This study extends research on receptivity to tobacco marketing over a key developmental period for cigarette smoking experimentation.


The purpose of this study was to understand the effect of receptivity to tobacco marketing and exposure to friends who smoke on smoking experimentation.


Participants were 10 to 13 years old who had never tried cigarettes (n = 878), interviewed six times at 8-month intervals.


At baseline, 25% percent of the 10 and 11 years old in the sample of never smokers were receptive to tobacco marketing, while less than 5% had friends who smoked. Having a friend who smoked at study baseline and acquiring such friends for the first time during the study were the strongest predictors of smoking experimentation.
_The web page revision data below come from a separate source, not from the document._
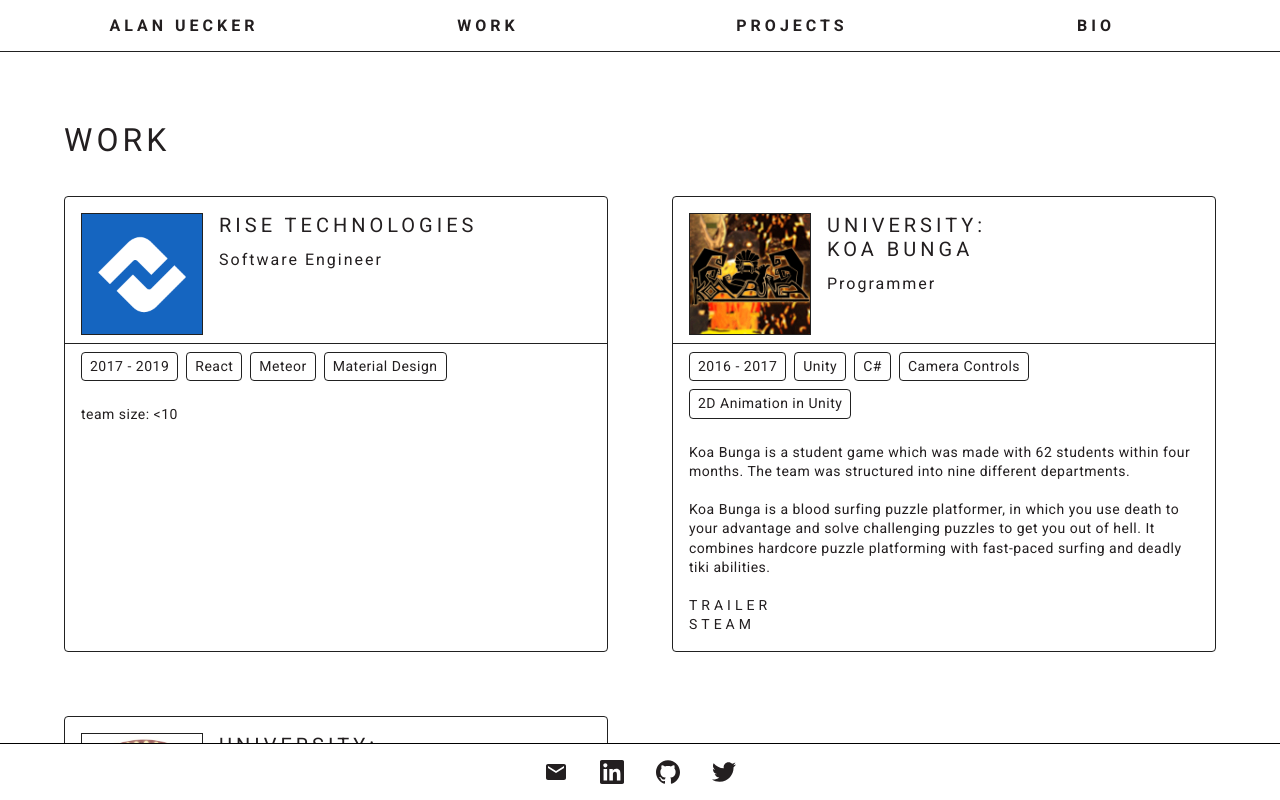
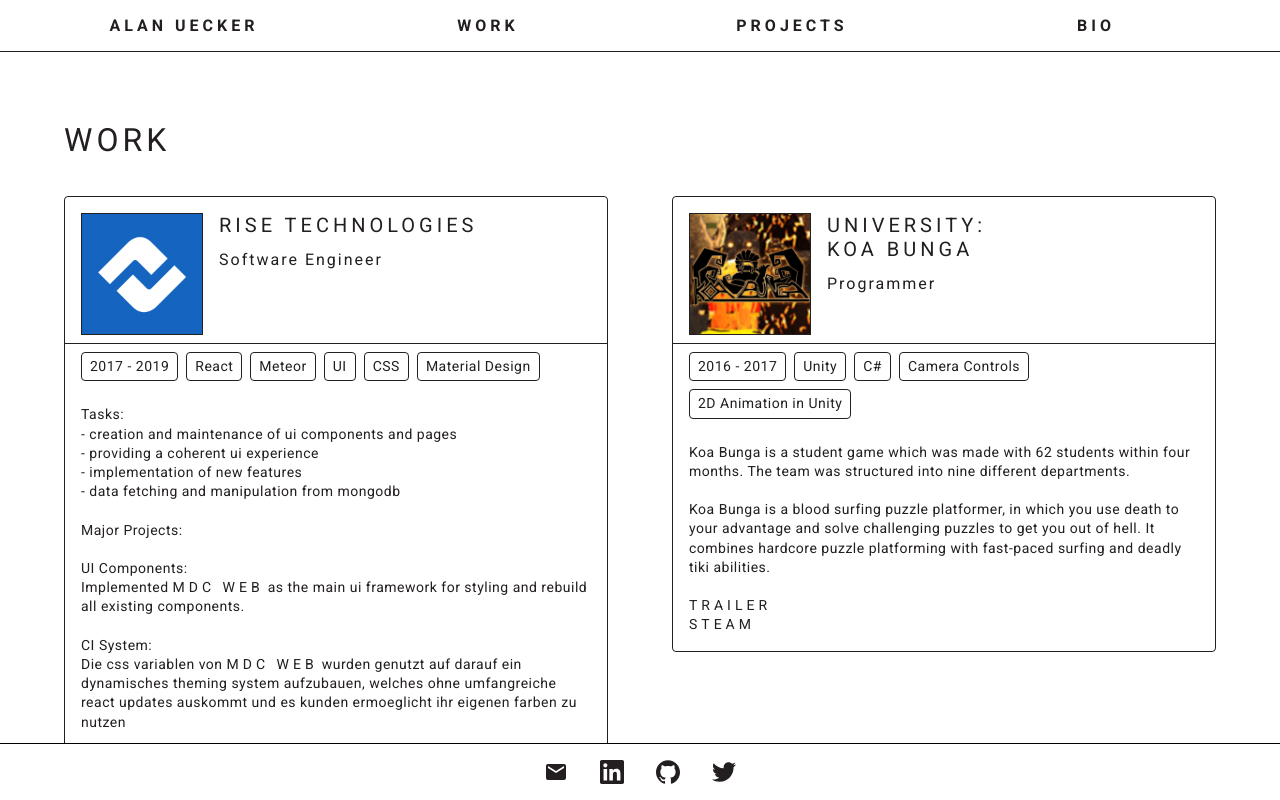
Before and after one commit to alanuecker/alanuecker.github.io, a React (Create React App) app: page /work in a window 1280 px wide. Built offline with nearby package versions, Linux system fonts and the light colour scheme.

Commit message:
wip text

```diff
--- a/src/components/Post.js
+++ b/src/components/Post.js
@@ -9,6 +9,12 @@
 
 const Root = styled.div`
   display: block;
+`;
+
+const Border = styled.div`
+  display: flex;
+  flex-direction: column;
+  flex: 1 0 auto;
   border-radius: 0.25rem;
   border: 1px solid rgba(0, 0, 0, 0.87);
 `;
@@ -45,6 +51,7 @@
 const Post = ({ src, alt, title, subtitle, tags, children }) => {
   return (
     <Root>
+      <Border>
         <Container>
           {src && <Image src={src} alt={alt} />}
           <TitleContainer hasImage={!!src}>
@@ -58,6 +65,7 @@
           ))}
         </TagContainer>
         <Body>{children}</Body>
+      </Border>
     </Root>
   );
 };
--- a/src/pages/Work.js
+++ b/src/pages/Work.js
@@ -1,4 +1,5 @@
 import * as React from 'react';
+import styled from '@emotion/styled';
 
 import rise from '../img/rise_logo.png';
 import koaBunga from '../img/koa_bunga.gif';
@@ -8,6 +9,10 @@
 import Link from '../components/base/Link';
 import Grid from '../components/base/Grid';
 import SubHeader from '../components/base/SubHeader';
+
+const TextLink = styled(Link)`
+  padding: 0 0.25rem;
+`;
 
 const Work = () => {
   return (
@@ -20,11 +25,54 @@
           alt="rise technologies"
           title="Rise Technologies"
           subtitle="Software Engineer"
-          tags={['2017 - 2019', 'React', 'Meteor', 'Material Design']}
+          tags={['2017 - 2019', 'React', 'Meteor', 'UI', 'CSS', 'Material Design']}
         >
-          {`
-          team size: <10
-        `}
+          Tasks:
+          <br />
+          - creation and maintenance of ui components and pages
+          <br />
+          - providing a coherent ui experience
+          <br />
+          - implementation of new features
+          <br />
+          - data fetching and manipulation from mongodb
+          <br />
+          <br />
+          Major Projects:
+          <br />
+          <br />
+          UI Components:
+          <br />
+          Implemented
+          <TextLink to="https://github.com/material-components/material-components-web">
+            MDC Web
+          </TextLink>
+          as the main ui framework for styling and rebuild all existing components.
+          <br />
+          <br />
+          CI System:
+          <br />
+          Die css variablen von
+          <TextLink to="https://github.com/material-components/material-components-web">
+            MDC Web
+          </TextLink>
+          wurden genutzt auf darauf ein dynamisches theming system aufzubauen, welches ohne
+          umfangreiche react updates auskommt und es kunden ermoeglicht ihr eigenen farben zu nutzen
+          <br />
+          <br />
+          Select Menus:
+          <br />
+          <TextLink to="https://github.com/JedWatson/react-select">React Select v2</TextLink> wurde
+          als Basis genommen um eine mehrere komplexe select menus oder einen date picker zu bauen.
+          <br />
+          <br />
+          Stepper:
+          <br />
+          es wurde eine stepper componente gebaut, welche die validierung von einzelnen steps
+          ermoeglicht, die navigation per swipe gesten ermoeglicht, eine umfangreiche navigation per
+          tastatur ermoeglicht und einzelne steps lazy loaded
+          <br />
+          <br />
         </Post>
         <Post
           key="koaBunga"
```
Lines whose indentation alone changed are shown as unchanged.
Initial receptivity to tobacco marketing increased the risk of smoking experimentation independently of having friends who smoke at baseline or acquiring friends who smoke throughout the study period.
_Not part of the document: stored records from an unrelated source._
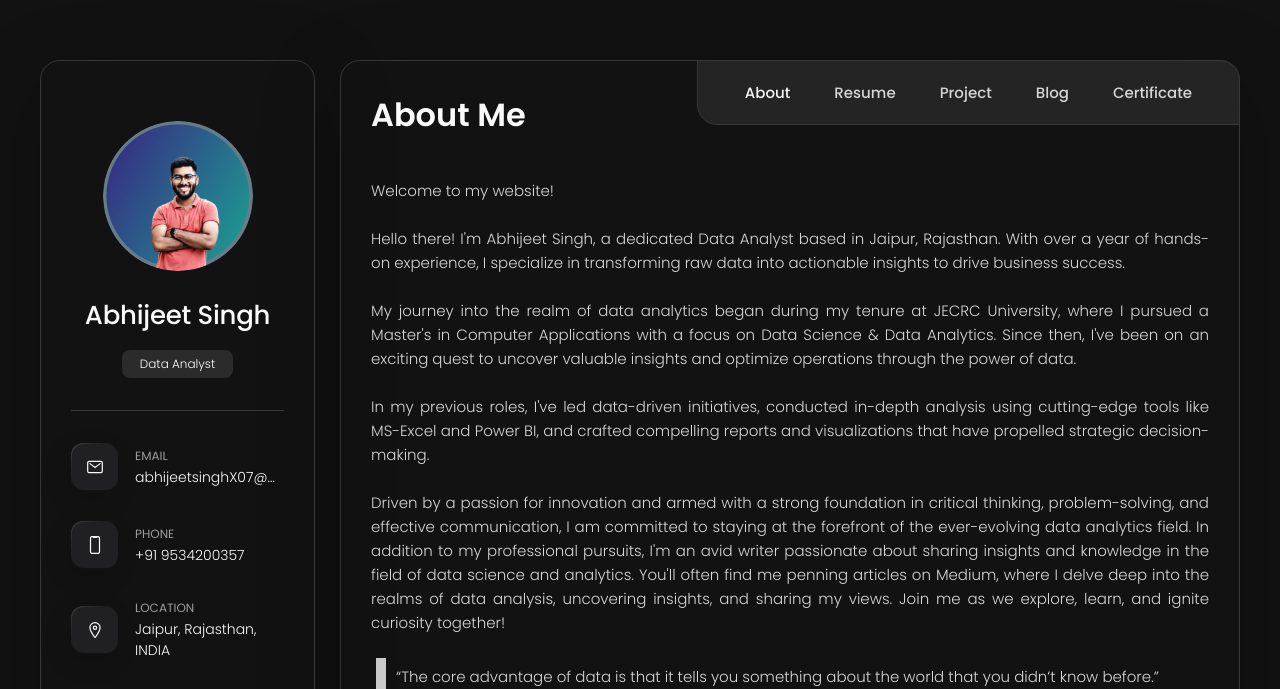
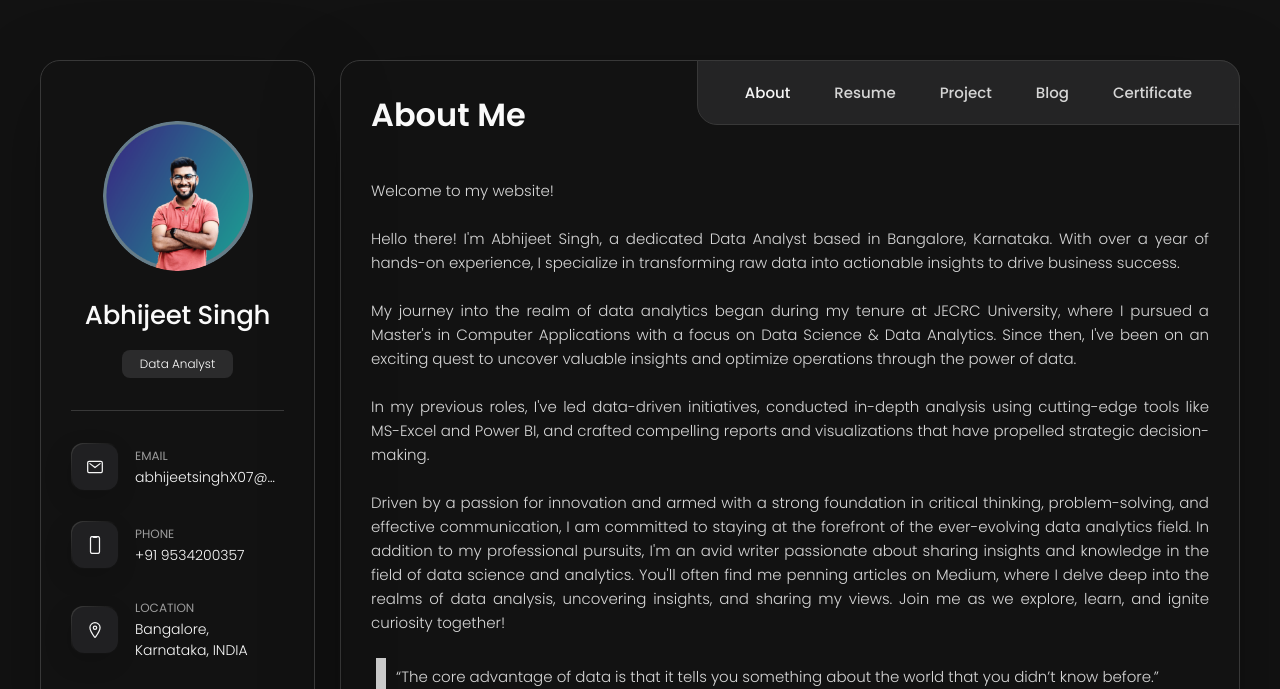
Before and after one commit to abhijeetsinghx007/portfolio, a plain HTML site: page index.html in a window 1280 px wide. Shown: the top 689 px of the page. Drawn offline with nearby package versions, Linux system fonts and the light colour scheme.

Commit message:
Update index.html

```diff
--- a/index.html
+++ b/index.html
@@ -84,7 +84,7 @@
             </div>
             <div class="contact-info">
               <p class="contact-title">Location</p>
-              <address>Jaipur, Rajasthan, INDIA</address>
+              <address>Bangalore, Karnataka, INDIA</address>
             </div>
           </li>
 
@@ -169,7 +169,7 @@
             Welcome to my website!
             <br>
             <br>
-            Hello there! I'm Abhijeet Singh, a dedicated Data Analyst based in Jaipur, Rajasthan.
+            Hello there! I'm Abhijeet Singh, a dedicated Data Analyst based in Bangalore, Karnataka.
             With over a year of hands-on experience, I specialize in transforming raw data into actionable insights to drive business success.
 
             <br>
@@ -415,7 +415,7 @@
 
               <h4 class="h4 timeline-item-title">Paydeer Services Pvt. Ltd.</h4>
 
-              <p class="timeline-text"> Data Analyst | Jaipur, Rajasthan</p>
+              <p class="timeline-text"> Junior Data Analyst | Jaipur, Rajasthan</p>
 
               <span>July.2023 — July.2024</span> <!--update month -->
 
```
The high level of receptivity observed even among 10 and 11 years old and its robust relationship with cigarette smoking experimentation independent of the significant risk associated with having friends who smoke suggests that successful prevention of receptivity may require intervention at an early age.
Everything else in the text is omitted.